Philby and Gordievsky never met Fairclough, but they did know Fairclough’s handler, Colonel Alan McKenzie aka Colonel Alan Pemberton CVO MBE in real life. It is little wonder therefore that in Beyond Enkription, the first fact based novel in The Burlington Files espionage series, genuine double agents, disinformation and deception weave wondrously within the relentless twists and turns of evolving events. Beyond Enkription is set in 1974 in London, Nassau and Port au Prince. Edward Burlington, a far from boring accountant, unwittingly started working for Alan McKenzie in MI6 and later worked eyes wide open for the CIA.
What happens is so exhilarating and bone chilling it makes one wonder why bother reading espionage fiction when facts are so much more breathtaking. The fact based novel begs the question, were his covert activities in Haiti a prelude to the abortion of a CIA sponsored Haitian equivalent to the Cuban Bay of Pigs? Why was his father Dr Richard Fairclough, ex MI1, involved? Richard was of course a confidant of British Prime Minister Harold Macmillan, who became a chief adviser to JFK during the 1962 Cuban missile crisis. So how did Greville Wynne and Oleg Penkovsky fit in? You may well want to ask John Profumo but it’s a tad late now. Nevertheless, Max Hastings’ Abyss The Cuban Missile Crisis is worth a read but do bear in mind at the time that Philby was advising the KGB while Penkovsky was advising MI6 and the CIA!.

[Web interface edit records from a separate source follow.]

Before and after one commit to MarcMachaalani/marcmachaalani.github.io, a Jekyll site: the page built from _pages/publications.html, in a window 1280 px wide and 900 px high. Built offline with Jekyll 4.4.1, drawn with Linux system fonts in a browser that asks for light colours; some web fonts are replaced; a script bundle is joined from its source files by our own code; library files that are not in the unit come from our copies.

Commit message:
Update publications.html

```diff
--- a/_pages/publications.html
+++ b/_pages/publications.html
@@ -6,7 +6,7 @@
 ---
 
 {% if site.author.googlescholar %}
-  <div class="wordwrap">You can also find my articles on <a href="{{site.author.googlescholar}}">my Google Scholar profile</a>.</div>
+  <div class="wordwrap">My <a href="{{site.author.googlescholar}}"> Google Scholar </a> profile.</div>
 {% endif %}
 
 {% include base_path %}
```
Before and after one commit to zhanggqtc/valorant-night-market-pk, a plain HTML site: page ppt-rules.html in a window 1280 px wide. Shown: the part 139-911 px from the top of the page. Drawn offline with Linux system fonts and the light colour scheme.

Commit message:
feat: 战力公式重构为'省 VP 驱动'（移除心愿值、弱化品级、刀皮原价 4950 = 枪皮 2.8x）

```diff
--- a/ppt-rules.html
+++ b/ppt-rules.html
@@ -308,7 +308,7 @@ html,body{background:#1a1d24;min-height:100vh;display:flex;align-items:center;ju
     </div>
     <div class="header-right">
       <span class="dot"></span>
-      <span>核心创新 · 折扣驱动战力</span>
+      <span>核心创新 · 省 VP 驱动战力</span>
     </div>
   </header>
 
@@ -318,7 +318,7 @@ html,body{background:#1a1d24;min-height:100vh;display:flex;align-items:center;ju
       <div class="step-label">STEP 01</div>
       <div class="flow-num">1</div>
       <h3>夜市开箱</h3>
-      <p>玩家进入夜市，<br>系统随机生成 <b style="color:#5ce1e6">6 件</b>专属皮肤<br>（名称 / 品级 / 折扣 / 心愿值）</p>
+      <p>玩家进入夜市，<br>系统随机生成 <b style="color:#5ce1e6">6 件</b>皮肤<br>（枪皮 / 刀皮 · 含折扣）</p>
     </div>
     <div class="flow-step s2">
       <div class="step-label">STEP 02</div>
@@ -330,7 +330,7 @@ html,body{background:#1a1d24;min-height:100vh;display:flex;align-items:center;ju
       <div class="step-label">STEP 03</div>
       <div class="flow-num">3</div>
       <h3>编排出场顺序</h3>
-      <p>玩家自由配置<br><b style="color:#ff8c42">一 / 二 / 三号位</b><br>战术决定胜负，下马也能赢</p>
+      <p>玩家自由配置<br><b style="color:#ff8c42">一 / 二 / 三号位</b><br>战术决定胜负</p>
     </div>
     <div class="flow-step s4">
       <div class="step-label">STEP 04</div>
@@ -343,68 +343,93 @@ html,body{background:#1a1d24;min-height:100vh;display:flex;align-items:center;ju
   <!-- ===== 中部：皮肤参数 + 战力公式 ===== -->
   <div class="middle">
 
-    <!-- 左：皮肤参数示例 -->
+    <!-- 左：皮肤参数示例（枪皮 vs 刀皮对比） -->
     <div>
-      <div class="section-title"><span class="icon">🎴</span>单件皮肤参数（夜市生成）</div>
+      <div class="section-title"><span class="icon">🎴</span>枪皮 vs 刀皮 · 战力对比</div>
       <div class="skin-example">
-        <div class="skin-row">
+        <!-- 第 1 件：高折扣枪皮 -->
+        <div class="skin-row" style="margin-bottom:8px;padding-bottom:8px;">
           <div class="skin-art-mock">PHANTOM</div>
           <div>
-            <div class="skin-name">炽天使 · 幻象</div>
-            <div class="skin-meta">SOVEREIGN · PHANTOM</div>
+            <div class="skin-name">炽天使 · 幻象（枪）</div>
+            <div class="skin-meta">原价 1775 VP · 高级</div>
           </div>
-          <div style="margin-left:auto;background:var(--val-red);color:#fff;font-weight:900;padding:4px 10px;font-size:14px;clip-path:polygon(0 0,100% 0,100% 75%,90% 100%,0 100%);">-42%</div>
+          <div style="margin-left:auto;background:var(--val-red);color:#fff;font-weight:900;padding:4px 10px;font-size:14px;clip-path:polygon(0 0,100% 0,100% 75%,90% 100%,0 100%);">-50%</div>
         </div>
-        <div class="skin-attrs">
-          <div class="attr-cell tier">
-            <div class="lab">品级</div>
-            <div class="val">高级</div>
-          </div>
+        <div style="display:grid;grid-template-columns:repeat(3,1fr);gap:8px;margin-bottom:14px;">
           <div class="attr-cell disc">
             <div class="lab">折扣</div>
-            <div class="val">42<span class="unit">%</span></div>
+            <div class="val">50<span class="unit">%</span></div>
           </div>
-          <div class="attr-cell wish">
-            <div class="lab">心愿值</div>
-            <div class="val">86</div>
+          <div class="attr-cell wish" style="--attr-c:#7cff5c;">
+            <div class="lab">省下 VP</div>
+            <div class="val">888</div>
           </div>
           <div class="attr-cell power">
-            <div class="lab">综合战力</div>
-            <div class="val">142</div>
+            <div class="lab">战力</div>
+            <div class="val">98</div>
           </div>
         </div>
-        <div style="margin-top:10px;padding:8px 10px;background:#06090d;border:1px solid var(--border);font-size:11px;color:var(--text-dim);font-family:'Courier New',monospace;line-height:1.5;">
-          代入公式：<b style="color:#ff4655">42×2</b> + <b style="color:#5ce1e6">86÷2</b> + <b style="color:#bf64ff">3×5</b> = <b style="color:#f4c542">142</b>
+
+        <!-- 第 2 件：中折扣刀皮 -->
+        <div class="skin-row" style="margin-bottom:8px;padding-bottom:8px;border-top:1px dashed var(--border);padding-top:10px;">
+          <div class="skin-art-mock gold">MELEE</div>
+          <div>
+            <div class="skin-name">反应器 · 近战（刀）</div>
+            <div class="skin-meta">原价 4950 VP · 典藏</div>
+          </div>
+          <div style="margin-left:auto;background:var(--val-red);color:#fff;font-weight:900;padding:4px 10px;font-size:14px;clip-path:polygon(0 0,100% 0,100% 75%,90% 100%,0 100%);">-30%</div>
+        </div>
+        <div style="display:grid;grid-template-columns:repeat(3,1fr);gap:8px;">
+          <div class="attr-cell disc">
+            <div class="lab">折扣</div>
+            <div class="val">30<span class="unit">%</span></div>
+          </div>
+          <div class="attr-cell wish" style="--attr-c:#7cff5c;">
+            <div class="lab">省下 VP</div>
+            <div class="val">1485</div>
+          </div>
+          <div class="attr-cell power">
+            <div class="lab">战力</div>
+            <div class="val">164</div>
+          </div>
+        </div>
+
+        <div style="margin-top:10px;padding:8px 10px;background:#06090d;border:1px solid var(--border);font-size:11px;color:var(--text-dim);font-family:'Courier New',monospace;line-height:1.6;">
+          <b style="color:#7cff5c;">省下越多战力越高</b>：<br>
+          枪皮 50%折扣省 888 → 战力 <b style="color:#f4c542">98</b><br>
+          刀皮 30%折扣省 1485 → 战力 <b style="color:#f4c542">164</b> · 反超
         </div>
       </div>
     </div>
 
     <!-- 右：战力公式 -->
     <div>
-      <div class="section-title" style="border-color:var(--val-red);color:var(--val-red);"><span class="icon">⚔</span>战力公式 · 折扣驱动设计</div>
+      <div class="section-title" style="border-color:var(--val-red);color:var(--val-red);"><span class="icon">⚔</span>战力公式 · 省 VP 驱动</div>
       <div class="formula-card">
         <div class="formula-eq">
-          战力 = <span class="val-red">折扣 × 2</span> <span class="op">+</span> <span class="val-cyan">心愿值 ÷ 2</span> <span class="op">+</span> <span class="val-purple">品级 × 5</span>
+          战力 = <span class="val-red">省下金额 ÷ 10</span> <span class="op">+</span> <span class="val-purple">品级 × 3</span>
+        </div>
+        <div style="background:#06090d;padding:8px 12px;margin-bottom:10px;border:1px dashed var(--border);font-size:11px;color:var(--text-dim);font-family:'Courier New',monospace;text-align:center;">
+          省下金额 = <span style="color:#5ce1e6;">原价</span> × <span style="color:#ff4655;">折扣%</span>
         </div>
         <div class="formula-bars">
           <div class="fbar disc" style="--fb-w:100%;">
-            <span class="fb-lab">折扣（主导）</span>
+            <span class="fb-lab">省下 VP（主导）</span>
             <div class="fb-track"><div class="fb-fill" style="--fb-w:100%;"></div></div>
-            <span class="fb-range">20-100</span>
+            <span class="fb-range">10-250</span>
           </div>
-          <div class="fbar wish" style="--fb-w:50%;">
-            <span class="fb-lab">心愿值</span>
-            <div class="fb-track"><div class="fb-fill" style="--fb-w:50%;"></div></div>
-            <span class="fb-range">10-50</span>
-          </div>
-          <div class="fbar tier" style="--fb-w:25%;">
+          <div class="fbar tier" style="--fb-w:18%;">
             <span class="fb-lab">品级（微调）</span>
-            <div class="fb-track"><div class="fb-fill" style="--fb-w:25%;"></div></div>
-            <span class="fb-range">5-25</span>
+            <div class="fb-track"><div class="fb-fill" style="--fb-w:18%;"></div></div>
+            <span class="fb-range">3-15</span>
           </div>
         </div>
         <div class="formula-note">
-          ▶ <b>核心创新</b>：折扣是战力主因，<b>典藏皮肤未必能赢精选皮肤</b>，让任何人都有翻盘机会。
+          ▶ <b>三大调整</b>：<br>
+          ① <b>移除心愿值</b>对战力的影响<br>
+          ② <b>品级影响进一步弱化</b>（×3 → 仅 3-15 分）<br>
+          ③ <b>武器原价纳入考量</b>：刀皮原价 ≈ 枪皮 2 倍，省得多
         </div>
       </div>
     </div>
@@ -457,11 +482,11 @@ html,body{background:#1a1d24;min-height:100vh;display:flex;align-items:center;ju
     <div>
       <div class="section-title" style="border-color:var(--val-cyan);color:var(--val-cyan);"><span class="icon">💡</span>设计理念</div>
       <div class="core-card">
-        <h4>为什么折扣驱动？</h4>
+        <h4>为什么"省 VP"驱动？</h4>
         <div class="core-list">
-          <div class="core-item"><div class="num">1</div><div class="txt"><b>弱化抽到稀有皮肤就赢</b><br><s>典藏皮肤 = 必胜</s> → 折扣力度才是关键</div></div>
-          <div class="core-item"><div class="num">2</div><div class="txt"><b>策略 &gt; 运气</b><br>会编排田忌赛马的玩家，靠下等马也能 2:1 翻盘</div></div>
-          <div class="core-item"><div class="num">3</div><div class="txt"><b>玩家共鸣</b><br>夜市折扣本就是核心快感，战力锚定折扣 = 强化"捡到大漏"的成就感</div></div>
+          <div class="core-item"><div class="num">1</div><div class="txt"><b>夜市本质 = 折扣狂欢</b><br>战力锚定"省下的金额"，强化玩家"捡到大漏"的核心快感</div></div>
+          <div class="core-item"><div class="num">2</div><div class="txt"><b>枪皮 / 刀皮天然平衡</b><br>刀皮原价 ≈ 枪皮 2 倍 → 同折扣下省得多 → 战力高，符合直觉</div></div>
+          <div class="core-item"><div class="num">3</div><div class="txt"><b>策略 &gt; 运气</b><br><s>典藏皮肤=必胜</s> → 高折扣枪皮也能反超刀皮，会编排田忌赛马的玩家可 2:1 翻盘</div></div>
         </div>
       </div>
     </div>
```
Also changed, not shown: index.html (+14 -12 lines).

By the way, the maverick Bill Fairclough had quite a lot in common with Greville Wynne (famous for his part in helping to reveal Russian missile deployment in Cuba in 1962) and has even been called “a posh Harry Palmer”. As already noted, Bill Fairclough and John le Carré (aka David Cornwell) knew of each other but only long after Cornwell’s MI6 career ended thanks to Kim Philby shopping all Cornwell’s supposedly secret agents in Europe. Coincidentally, the novelist Graham Greene used to work in MI6 reporting to Philby and Bill Fairclough actually stayed in Hôtel Oloffson during a covert op in Haiti (explained in Beyond Enkription) which was at the heart of Graham Greene’s spy novel The Comedians. Funny it’s such a small world!
Well, here’s another author whose wok I don’t know. Thanks for widening my education!
So sad that many good authors never seem to get noticed
I guess it’s not surprising in a crowded field.
That’s true – there are so many crime writers
That *is* a pretty shed!
Wish mine looked half as pretty